--- PROBLEM TO SOLVE ---
Repeat, exactly and completely, the entries shown underneath.

Content revision data:
+++++

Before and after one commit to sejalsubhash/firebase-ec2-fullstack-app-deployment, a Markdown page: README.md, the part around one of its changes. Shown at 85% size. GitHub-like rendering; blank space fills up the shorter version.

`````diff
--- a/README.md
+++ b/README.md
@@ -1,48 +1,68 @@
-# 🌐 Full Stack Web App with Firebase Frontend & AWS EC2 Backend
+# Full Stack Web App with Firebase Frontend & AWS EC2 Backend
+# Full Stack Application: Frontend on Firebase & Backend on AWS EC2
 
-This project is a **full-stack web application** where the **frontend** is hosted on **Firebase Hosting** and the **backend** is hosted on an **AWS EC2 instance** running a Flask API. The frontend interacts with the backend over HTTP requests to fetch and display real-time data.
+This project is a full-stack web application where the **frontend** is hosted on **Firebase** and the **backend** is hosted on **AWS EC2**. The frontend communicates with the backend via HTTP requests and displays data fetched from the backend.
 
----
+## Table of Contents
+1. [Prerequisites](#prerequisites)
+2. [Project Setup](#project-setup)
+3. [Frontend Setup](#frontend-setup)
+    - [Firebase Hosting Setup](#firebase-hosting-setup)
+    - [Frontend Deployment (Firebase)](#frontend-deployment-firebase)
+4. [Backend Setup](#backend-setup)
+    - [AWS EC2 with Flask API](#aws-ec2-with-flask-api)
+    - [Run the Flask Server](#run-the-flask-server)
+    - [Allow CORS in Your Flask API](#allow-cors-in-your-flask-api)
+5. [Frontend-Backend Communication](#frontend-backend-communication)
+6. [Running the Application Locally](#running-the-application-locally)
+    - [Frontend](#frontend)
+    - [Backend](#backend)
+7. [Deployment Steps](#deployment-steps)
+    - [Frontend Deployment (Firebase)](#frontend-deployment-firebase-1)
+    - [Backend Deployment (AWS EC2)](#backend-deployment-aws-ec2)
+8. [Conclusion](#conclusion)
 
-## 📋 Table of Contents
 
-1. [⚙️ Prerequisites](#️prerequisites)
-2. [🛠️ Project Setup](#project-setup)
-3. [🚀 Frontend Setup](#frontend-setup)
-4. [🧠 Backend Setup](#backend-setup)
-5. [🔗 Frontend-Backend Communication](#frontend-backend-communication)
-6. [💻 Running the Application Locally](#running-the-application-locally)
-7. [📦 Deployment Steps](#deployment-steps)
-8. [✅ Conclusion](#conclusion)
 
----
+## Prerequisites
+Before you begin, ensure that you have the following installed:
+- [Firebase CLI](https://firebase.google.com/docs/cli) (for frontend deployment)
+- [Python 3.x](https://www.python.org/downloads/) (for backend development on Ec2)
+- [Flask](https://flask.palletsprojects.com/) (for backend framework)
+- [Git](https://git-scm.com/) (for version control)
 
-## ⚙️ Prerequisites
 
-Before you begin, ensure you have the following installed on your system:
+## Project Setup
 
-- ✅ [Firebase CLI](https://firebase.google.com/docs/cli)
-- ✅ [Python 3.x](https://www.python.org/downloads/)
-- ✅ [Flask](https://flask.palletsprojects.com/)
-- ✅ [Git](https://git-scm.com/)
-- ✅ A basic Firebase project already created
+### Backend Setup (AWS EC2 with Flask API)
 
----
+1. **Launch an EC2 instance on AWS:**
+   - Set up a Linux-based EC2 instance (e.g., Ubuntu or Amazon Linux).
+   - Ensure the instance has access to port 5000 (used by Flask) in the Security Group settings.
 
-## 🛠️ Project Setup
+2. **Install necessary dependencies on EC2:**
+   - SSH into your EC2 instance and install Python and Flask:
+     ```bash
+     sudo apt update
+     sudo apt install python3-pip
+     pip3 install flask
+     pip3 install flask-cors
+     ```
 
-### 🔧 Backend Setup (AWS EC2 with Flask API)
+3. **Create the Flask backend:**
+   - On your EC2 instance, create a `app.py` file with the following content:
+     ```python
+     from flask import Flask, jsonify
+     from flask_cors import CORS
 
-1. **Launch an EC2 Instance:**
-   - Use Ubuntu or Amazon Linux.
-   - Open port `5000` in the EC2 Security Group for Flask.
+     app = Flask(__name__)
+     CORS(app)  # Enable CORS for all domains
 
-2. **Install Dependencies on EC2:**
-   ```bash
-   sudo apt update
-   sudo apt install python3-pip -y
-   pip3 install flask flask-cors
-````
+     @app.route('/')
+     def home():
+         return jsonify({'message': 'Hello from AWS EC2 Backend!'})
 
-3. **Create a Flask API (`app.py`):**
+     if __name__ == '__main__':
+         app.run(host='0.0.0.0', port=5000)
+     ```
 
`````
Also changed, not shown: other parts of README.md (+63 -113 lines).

+++++

--- RESULT ---
Before and after one commit to sejalsubhash/firebase-ec2-fullstack-app-deployment, a Markdown page: README.md, the part around one of its changes. Shown at 85% size. GitHub-like rendering; blank space fills up the shorter version.

`````diff
--- a/README.md
+++ b/README.md
@@ -1,48 +1,68 @@
-# 🌐 Full Stack Web App with Firebase Frontend & AWS EC2 Backend
+# Full Stack Web App with Firebase Frontend & AWS EC2 Backend
+# Full Stack Application: Frontend on Firebase & Backend on AWS EC2
 
-This project is a **full-stack web application** where the **frontend** is hosted on **Firebase Hosting** and the **backend** is hosted on an **AWS EC2 instance** running a Flask API. The frontend interacts with the backend over HTTP requests to fetch and display real-time data.
+This project is a full-stack web application where the **frontend** is hosted on **Firebase** and the **backend** is hosted on **AWS EC2**. The frontend communicates with the backend via HTTP requests and displays data fetched from the backend.
 
----
+## Table of Contents
+1. [Prerequisites](#prerequisites)
+2. [Project Setup](#project-setup)
+3. [Frontend Setup](#frontend-setup)
+    - [Firebase Hosting Setup](#firebase-hosting-setup)
+    - [Frontend Deployment (Firebase)](#frontend-deployment-firebase)
+4. [Backend Setup](#backend-setup)
+    - [AWS EC2 with Flask API](#aws-ec2-with-flask-api)
+    - [Run the Flask Server](#run-the-flask-server)
+    - [Allow CORS in Your Flask API](#allow-cors-in-your-flask-api)
+5. [Frontend-Backend Communication](#frontend-backend-communication)
+6. [Running the Application Locally](#running-the-application-locally)
+    - [Frontend](#frontend)
+    - [Backend](#backend)
+7. [Deployment Steps](#deployment-steps)
+    - [Frontend Deployment (Firebase)](#frontend-deployment-firebase-1)
+    - [Backend Deployment (AWS EC2)](#backend-deployment-aws-ec2)
+8. [Conclusion](#conclusion)
 
-## 📋 Table of Contents
 
-1. [⚙️ Prerequisites](#️prerequisites)
-2. [🛠️ Project Setup](#project-setup)
-3. [🚀 Frontend Setup](#frontend-setup)
-4. [🧠 Backend Setup](#backend-setup)
-5. [🔗 Frontend-Backend Communication](#frontend-backend-communication)
-6. [💻 Running the Application Locally](#running-the-application-locally)
-7. [📦 Deployment Steps](#deployment-steps)
-8. [✅ Conclusion](#conclusion)
 
----
+## Prerequisites
+Before you begin, ensure that you have the following installed:
+- [Firebase CLI](https://firebase.google.com/docs/cli) (for frontend deployment)
+- [Python 3.x](https://www.python.org/downloads/) (for backend development on Ec2)
+- [Flask](https://flask.palletsprojects.com/) (for backend framework)
+- [Git](https://git-scm.com/) (for version control)
 
-## ⚙️ Prerequisites
 
-Before you begin, ensure you have the following installed on your system:
+## Project Setup
 
-- ✅ [Firebase CLI](https://firebase.google.com/docs/cli)
-- ✅ [Python 3.x](https://www.python.org/downloads/)
-- ✅ [Flask](https://flask.palletsprojects.com/)
-- ✅ [Git](https://git-scm.com/)
-- ✅ A basic Firebase project already created
+### Backend Setup (AWS EC2 with Flask API)
 
----
+1. **Launch an EC2 instance on AWS:**
+   - Set up a Linux-based EC2 instance (e.g., Ubuntu or Amazon Linux).
+   - Ensure the instance has access to port 5000 (used by Flask) in the Security Group settings.
 
-## 🛠️ Project Setup
+2. **Install necessary dependencies on EC2:**
+   - SSH into your EC2 instance and install Python and Flask:
+     ```bash
+     sudo apt update
+     sudo apt install python3-pip
+     pip3 install flask
+     pip3 install flask-cors
+     ```
 
-### 🔧 Backend Setup (AWS EC2 with Flask API)
+3. **Create the Flask backend:**
+   - On your EC2 instance, create a `app.py` file with the following content:
+     ```python
+     from flask import Flask, jsonify
+     from flask_cors import CORS
 
-1. **Launch an EC2 Instance:**
-   - Use Ubuntu or Amazon Linux.
-   - Open port `5000` in the EC2 Security Group for Flask.
+     app = Flask(__name__)
+     CORS(app)  # Enable CORS for all domains
 
-2. **Install Dependencies on EC2:**
-   ```bash
-   sudo apt update
-   sudo apt install python3-pip -y
-   pip3 install flask flask-cors
-````
+     @app.route('/')
+     def home():
+         return jsonify({'message': 'Hello from AWS EC2 Backend!'})
 
-3. **Create a Flask API (`app.py`):**
+     if __name__ == '__main__':
+         app.run(host='0.0.0.0', port=5000)
+     ```
 
`````
Also changed, not shown: other parts of README.md (+63 -113 lines).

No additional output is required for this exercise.